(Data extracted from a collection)
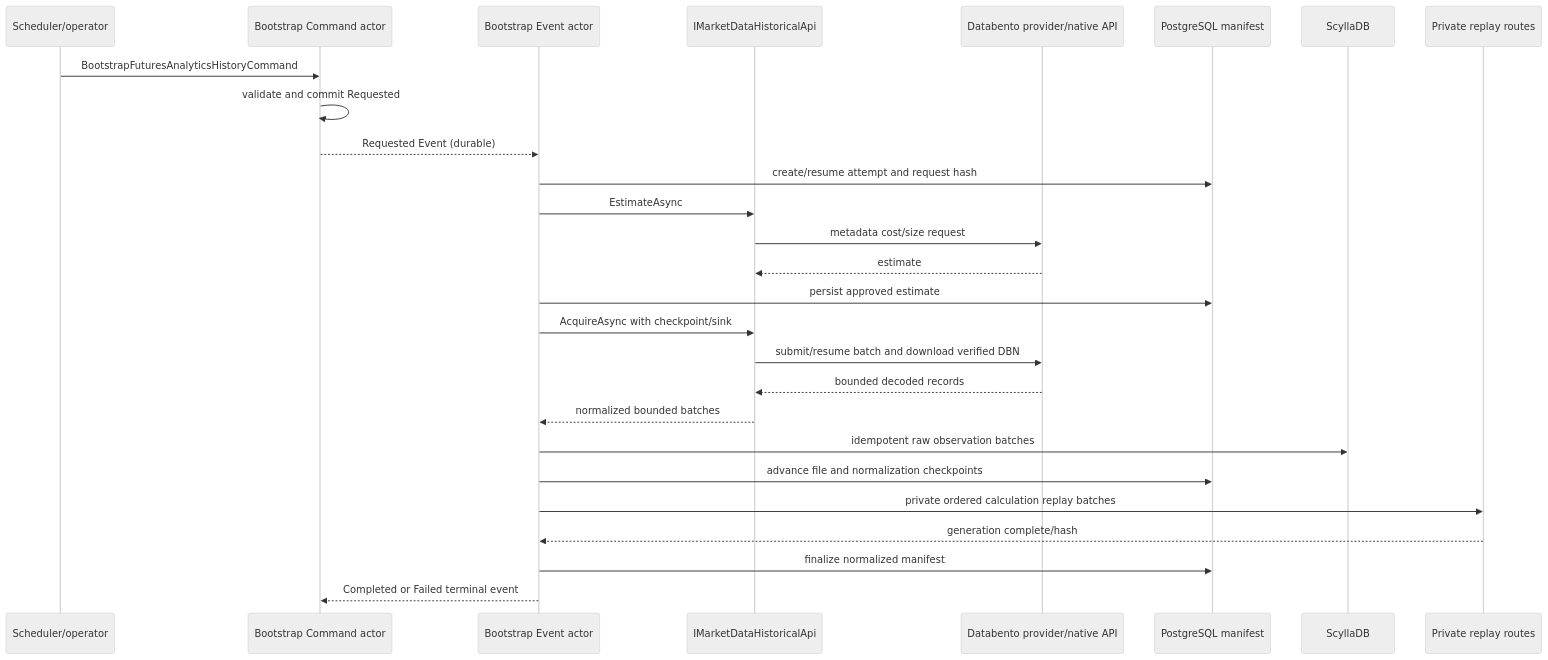
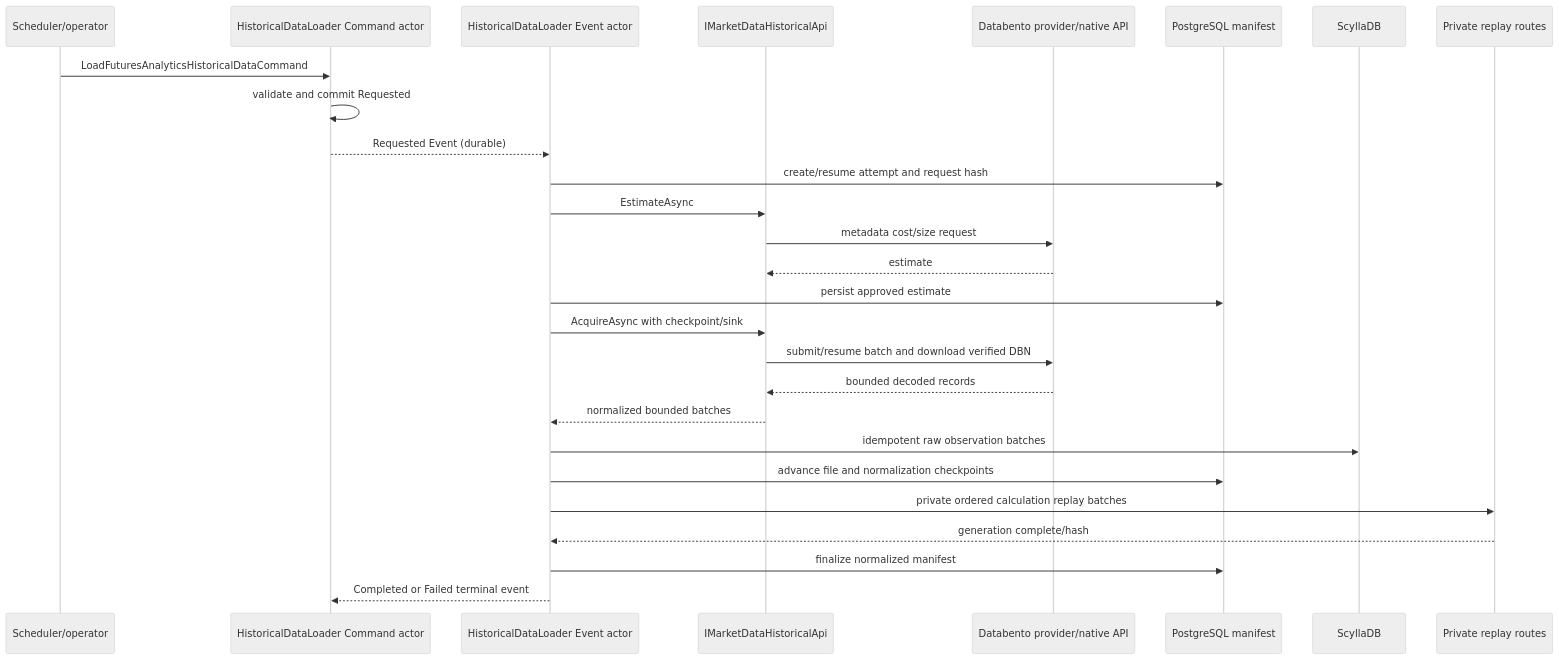
The third of 3 diagrams in TomasAI.IFM.Domain.MarketData.Analytics/Docs/Regime-Discovery-Market-Signal-Interface-Implementation-v1.0.md (basilthomas911/IFM), drawn with Mermaid (neutral theme) before and after one commit. The commit also changed other lines of this file and 85 other files, not shown here.

Commit message:
Refactor market data loader and outlook contexts

````diff
--- a/TomasAI.IFM.Domain.MarketData.Analytics/Docs/Regime-Discovery-Market-Signal-Interface-Implementation-v1.0.md
+++ b/TomasAI.IFM.Domain.MarketData.Analytics/Docs/Regime-Discovery-Market-Signal-Interface-Implementation-v1.0.md
@@ -1362,30 +1362,30 @@
 ```mermaid
 sequenceDiagram
     participant U as Scheduler/operator
-    participant C as Bootstrap Command actor
-    participant E as Bootstrap Event actor
+    participant C as HistoricalDataLoader Command actor
+    participant E as HistoricalDataLoader Event actor
     participant A as IMarketDataHistoricalApi
     participant D as Databento provider/native API
     participant P as PostgreSQL manifest
     participant S as ScyllaDB
     participant R as Private replay routes
 
-    U->>C: BootstrapFuturesAnalyticsHistoryCommand
+    U->>C: LoadFuturesAnalyticsHistoricalDataCommand
     C->>C: validate and commit Requested
     C-->>E: Requested Event (durable)
     E->>P: create/resume attempt and request hash
     E->>A: EstimateAsync
     A->>D: metadata cost/size request
     D-->>A: estimate
     E->>P: persist approved estimate
     E->>A: AcquireAsync with checkpoint/sink
     A->>D: submit/resume batch and download verified DBN
     D-->>A: bounded decoded records
     A-->>E: normalized bounded batches
     E->>S: idempotent raw observation batches
     E->>P: advance file and normalization checkpoints
     E->>R: private ordered calculation replay batches
     R-->>E: generation complete/hash
     E->>P: finalize normalized manifest
     E-->>C: Completed or Failed terminal event
 ```
````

_Your instructions_. Set down, exactly as they appear, the line holding "participant A as" and every line after it until the records end.

_Written response_.
     participant A as IMarketDataHistoricalApi
     participant D as Databento provider/native API
     participant P as PostgreSQL manifest
     participant S as ScyllaDB
     participant R as Private replay routes
 
-    U->>C: BootstrapFuturesAnalyticsHistoryCommand
+    U->>C: LoadFuturesAnalyticsHistoricalDataCommand
     C->>C: validate and commit Requested
     C-->>E: Requested Event (durable)
     E->>P: create/resume attempt and request hash
     E->>A: EstimateAsync
     A->>D: metadata cost/size request
     D-->>A: estimate
     E->>P: persist approved estimate
     E->>A: AcquireAsync with checkpoint/sink
     A->>D: submit/resume batch and download verified DBN
     D-->>A: bounded decoded records
     A-->>E: normalized bounded batches
     E->>S: idempotent raw observation batches
     E->>P: advance file and normalization checkpoints
     E->>R: private ordered calculation replay batches
     R-->>E: generation complete/hash
     E->>P: finalize normalized manifest
     E-->>C: Completed or Failed terminal event
 ```
````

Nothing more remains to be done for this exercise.